Here in Georgia, we start school early in August for some reason I am unable to fathom. It is cooler in Georgia in June than in August, so it stands to reason that we would be better served in terms of cooling/electricity costs if we started in September and went through later in June. However, no one asked me. I don’t think it would overlap with college semesters, which was the ostensible reason given for starting in August.
At any rate, my own three children started back last Monday, and my students will start on this coming Monday. My eldest is in 8th grade, my middle one is in 1st grade, and my baby started pre-K. The eldest is happy to be the big cheese in middle school. I asked her language arts teacher which books they might read (because I’m nosy), but she hasn’t definitely decided yet. My middle one’s teacher is on maternity leave, which is tough for transition, but there’s not much to be done, I suppose. My youngest is in a great special needs pre-K class — five students — with an amazing teacher who already has my undying gratitude and loyalty.
Which leads me to a question I wanted to ask you all. What does it for you with your own kids’ teacher(s)? What I mean is, as teachers yourselves, what do you look for or notice that makes the difference for you between a good teacher or a great one? Given what you know about teaching, what does your own child’s teacher have to do to make you sit up and take notice?
I realize my son’s teacher (as a special ed teacher) simply has to go the extra mile because the nature of working with special needs students requires it. She has shared photos with us on Snapfish (I cannot link to her photos, nor would I if I could due to privacy concerns), created journals so we can share information back and forth, and responded promptly to e-mails, but more than that, she did little things to make me feel comfortable leaving my son in her hands. She gave him a picture of herself before school started so he could get used to her face. She gave me an exact copy of their schedule so I can see what he’s doing during the day. She is arranging parent night around all our schedules because we have kids in other schools (his school is not our “home” school because our home school cannot accommodate a special needs pre-K class). You just can’t imagine how scary it is to send a child like my son to school for the first time unless you’ve had to do it, and it’s been an amazing experience.

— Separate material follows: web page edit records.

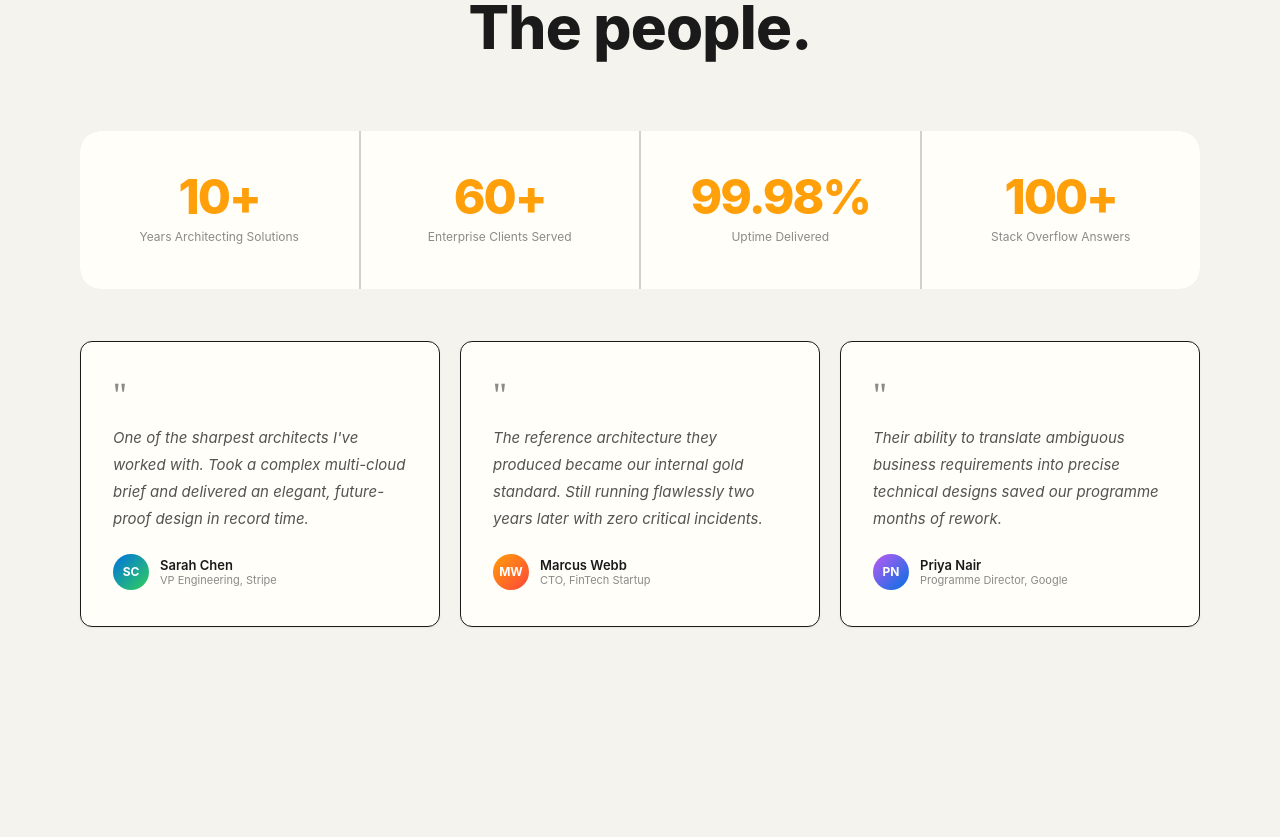
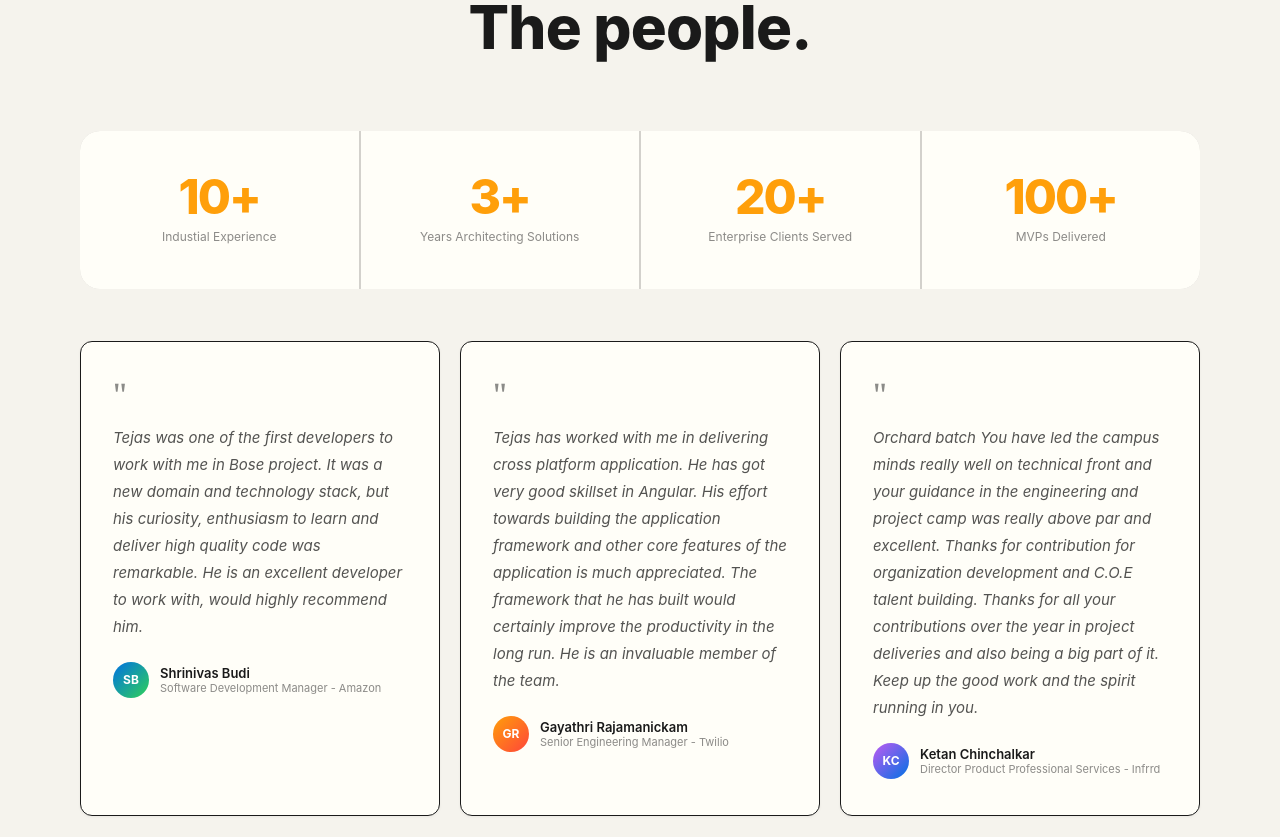
Before and after one commit to tsabunkar/portfolio, a React (Vite) app: page / in a window 1280 px wide. Shown: the part 1960-2797 px from the top of the page. Built offline with nearby package versions, Linux system fonts and the light colour scheme.

Commit message:
testimonials update

```diff
--- a/src/data/stats.js
+++ b/src/data/stats.js
@@ -1,7 +1,7 @@
 /** data/stats.js */
 export const STATS = [
-  { num: "10+", label: "Years Architecting Solutions" },
-  { num: "60+", label: "Enterprise Clients Served" },
-  { num: "99.98%", label: "Uptime Delivered" },
-  { num: "100+", label: "Stack Overflow Answers" },
+  { num: "10+", label: "Industial Experience" },
+  { num: "3+", label: "Years Architecting Solutions" },
+  { num: "20+", label: "Enterprise Clients Served" },
+  { num: "100+", label: "MVPs Delivered" },
 ];
--- a/src/data/testimonials.js
+++ b/src/data/testimonials.js
@@ -1,24 +1,27 @@
 /** data/testimonials.js */
 export const TESTIMONIALS = [
   {
-    quote:    "One of the sharpest architects I've worked with. Took a complex multi-cloud brief and delivered an elegant, future-proof design in record time.",
-    name:     'Sarah Chen',
-    role:     'VP Engineering, Stripe',
-    initials: 'SC',
-    grad:     '135deg,#0071e3,#30d158',
+    quote:
+      "Tejas was one of the first developers to work with me in Bose project. It was a new domain and technology stack, but his curiosity, enthusiasm to learn and deliver high quality code was remarkable. He is an excellent developer to work with, would highly recommend him.",
+    name: "Shrinivas Budi",
+    role: "Software Development Manager - Amazon",
+    initials: "SB",
+    grad: "135deg,#0071e3,#30d158",
   },
   {
-    quote:    'The reference architecture they produced became our internal gold standard. Still running flawlessly two years later with zero critical incidents.',
-    name:     'Marcus Webb',
-    role:     'CTO, FinTech Startup',
-    initials: 'MW',
-    grad:     '135deg,#ff9f0a,#ff453a',
+    quote:
+      "Tejas has worked with me in delivering cross platform application. He has got very good skillset in Angular. His effort towards building the application framework and other core features of the application is much appreciated. The framework that he has built would certainly improve the productivity in the long run. He is an invaluable member of the team.",
+    name: "Gayathri Rajamanickam",
+    role: "Senior Engineering Manager - Twilio",
+    initials: "GR",
+    grad: "135deg,#ff9f0a,#ff453a",
   },
   {
-    quote:    'Their ability to translate ambiguous business requirements into precise technical designs saved our programme months of rework.',
-    name:     'Priya Nair',
-    role:     'Programme Director, Google',
-    initials: 'PN',
-    grad:     '135deg,#bf5af2,#0071e3',
+    quote:
+      "Orchard batch You have led the campus minds really well on technical front and your guidance in the engineering and project camp was really above par and excellent. Thanks for contribution for organization development and C.O.E talent building. Thanks for all your contributions over the year in project deliveries and also being a big part of it. Keep up the good work and the spirit running in you.",
+    name: "Ketan Chinchalkar",
+    role: "Director Product Professional Services - Infrrd",
+    initials: "KC",
+    grad: "135deg,#bf5af2,#0071e3",
   },
 ];
```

So what about you? What can a teacher do for your children that wows you? And what do you plan to do to wow the parents of your own students?